While students enjoy online learning, they sometimes feel isolated and detached from their instructor and peers. This is why instructors must look for ways to connect with online students. One way to connect is vocally.
Instructors can record audio messages to add a personal touch to the course. By posting a sincere, warm-hearted greeting, a professor can help online students feel welcomed. I have taught online speech courses for several years and have found that it is common for students to be terrified of public speaking. They are often extremely nervous about the class, so my goal with this message is to lessen that anxiety right off the bat:
Audio can also be used to provide assignment feedback. Because written words can be misinterpreted, hearing the instructor offer constructive criticism gives clarity and promotes learning.
Wolff-Hilliard & Baethe (2013) conducted a study comparing the use of text feedback, audio feedback, and video feedback. They found that appealing to multiple senses not only helped students to meaningfully connect with the instructor, it also aids the understanding of course content.
Use a free tool.
Numerous free online tools can help you record audio for your course. Audacity is a free, easy-to-learn audio recording software that can be downloaded from the web. It not only allows recording but also editing of audio files. Evernote is free, downloadable software that allows users to record a “voice memo” and send it via email.
As a professional announcer, I have the benefit of owning a home studio. But you do not have to be a seasoned broadcaster in order to effectively incorporate this form of technology into an online course.
Here are a few tips on what to do and how to do it:
Provide a recorded introduction for each week that gives an overview of the learning to take place.
Don’t “wing it” and don’t read it.
Take time to prepare. Script out what you would typically say in a face-to-face course when introducing the week’s lesson.
Although you will be using your script, you want to sound conversational—read through it several times prior to recording and work at achieving a natural vocal tone.
Provide verbal evaluations of student work.
It is important to give affirmation and encouragement—allow your recorded comments to supplement your written feedback.
Be specific; tell the student not only what is “wrong” with their work, but also what is “right” with their work.

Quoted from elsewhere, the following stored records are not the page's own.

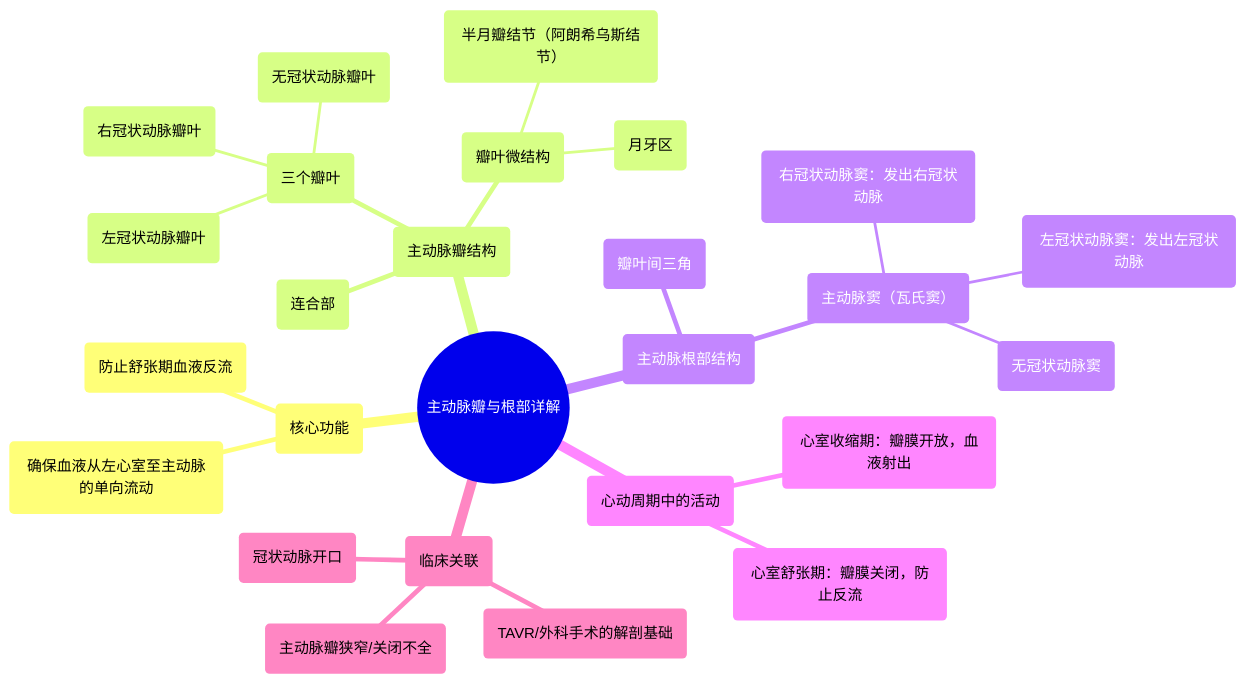
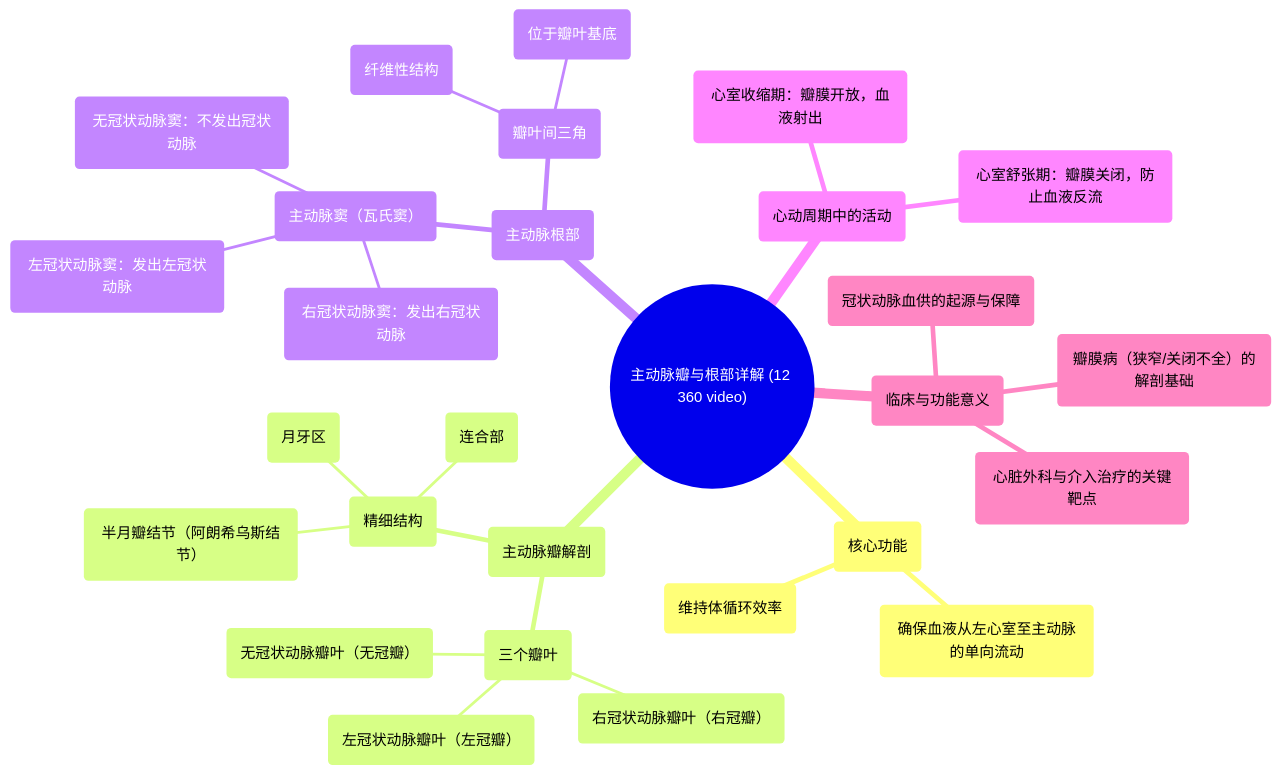
Before and after one commit to hello-47777/xinxueguan: the diagram in docs/专辑 01：心脏解剖学实景课 (Heart Anatomy - Course)/12 360 video - Aortic Valve - Explained in Mixed Reality.md, drawn with Mermaid. The commit also changed other lines of this file and 414 other files, not shown here.

````diff
--- a/docs/专辑 01：心脏解剖学实景课 (Heart Anatomy - Course)/12 360 video - Aortic Valve - Explained in Mixed Reality.md
+++ b/docs/专辑 01：心脏解剖学实景课 (Heart Anatomy - Course)/12 360 video - Aortic Valve - Explained in Mixed Reality.md
@@ -52,29 +46,31 @@
 ```mermaid
 mindmap
-  root(("主动脉瓣与根部详解"))
+  root(("主动脉瓣与根部详解 (12 360 video)"))
     ("核心功能")
       ("确保血液从左心室至主动脉的单向流动")
-      ("防止舒张期血液反流")
-    ("主动脉瓣结构")
+      ("维持体循环效率")
+    ("主动脉瓣解剖")
       ("三个瓣叶")
-        ("右冠状动脉瓣叶")
-        ("左冠状动脉瓣叶")
-        ("无冠状动脉瓣叶")
-      ("瓣叶微结构")
+        ("右冠状动脉瓣叶（右冠瓣）")
+        ("左冠状动脉瓣叶（左冠瓣）")
+        ("无冠状动脉瓣叶（无冠瓣）")
+      ("精细结构")
         ("半月瓣结节（阿朗希乌斯结节）")
         ("月牙区")
-      ("连合部")
-    ("主动脉根部结构")
+        ("连合部")
+    ("主动脉根部")
       ("主动脉窦（瓦氏窦）")
         ("右冠状动脉窦：发出右冠状动脉")
         ("左冠状动脉窦：发出左冠状动脉")
-        ("无冠状动脉窦")
+        ("无冠状动脉窦：不发出冠状动脉")
       ("瓣叶间三角")
+        ("纤维性结构")
+        ("位于瓣叶基底")
     ("心动周期中的活动")
       ("心室收缩期：瓣膜开放，血液射出")
-      ("心室舒张期：瓣膜关闭，防止反流")
-    ("临床关联")
-      ("主动脉瓣狭窄/关闭不全")
-      ("冠状动脉开口")
-      ("TAVR/外科手术的解剖基础")
+      ("心室舒张期：瓣膜关闭，防止血液反流")
+    ("临床与功能意义")
+      ("冠状动脉血供的起源与保障")
+      ("瓣膜病（狭窄/关闭不全）的解剖基础")
+      ("心脏外科与介入治疗的关键靶点")
 ```
````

The main thing to keep in mind is to be conversational.
Audio comments should be brief and engaging.
Use good vocal variety and strive to sound authentic, not rehearsed.
A simple trick for adding natural warmth to your voice is to smile as you speak.
Also, don’t be afraid to incorporate facial expressions and gestures. Although they can’t be seen in an audio recording, they can be heard. The more animated the speaker, the better the vocal delivery and overall sound.
Using your voice to connect with students in the online environment is just one way to add a personal touch. In my next post, “Form an Online Connection, Part 2,” I will help you discover how you can make eye contact with your online students. How does that work? Stay tuned.
Bhat, S., Chinprutthiwong, P., Perry, M., & International Educational Data Mining, S. (2015). Seeing the Instructor in Two Video Styles: Preferences and Patterns.
Boling, E., Hough, M., Krinsky, H., Saleem, H., & Stevens, M. (2012). Cutting the distance in distance education: Perspectives on what promotes positive, online learning experiences. The Internet And Higher Education, 15 (Special issue of the American Educational Research Association’s online teaching and learning special interest group), 118-126. doi:10.1016/j.iheduc.2011.11.006
El Mansour, B., & Mupinga, D. M. (2007). Students’ Positive and Negative Experiences in Hybrid and Online Classes. College Student Journal, 41(1), 242-248.
Wolff-Hilliard, D. d., & Baethe, B. b. (2013). Using Digital and Audio Annotations to Reinvent Critical Feedback with Online Adult Students. Delta Kappa Gamma Bulletin, 80(2), 40-44.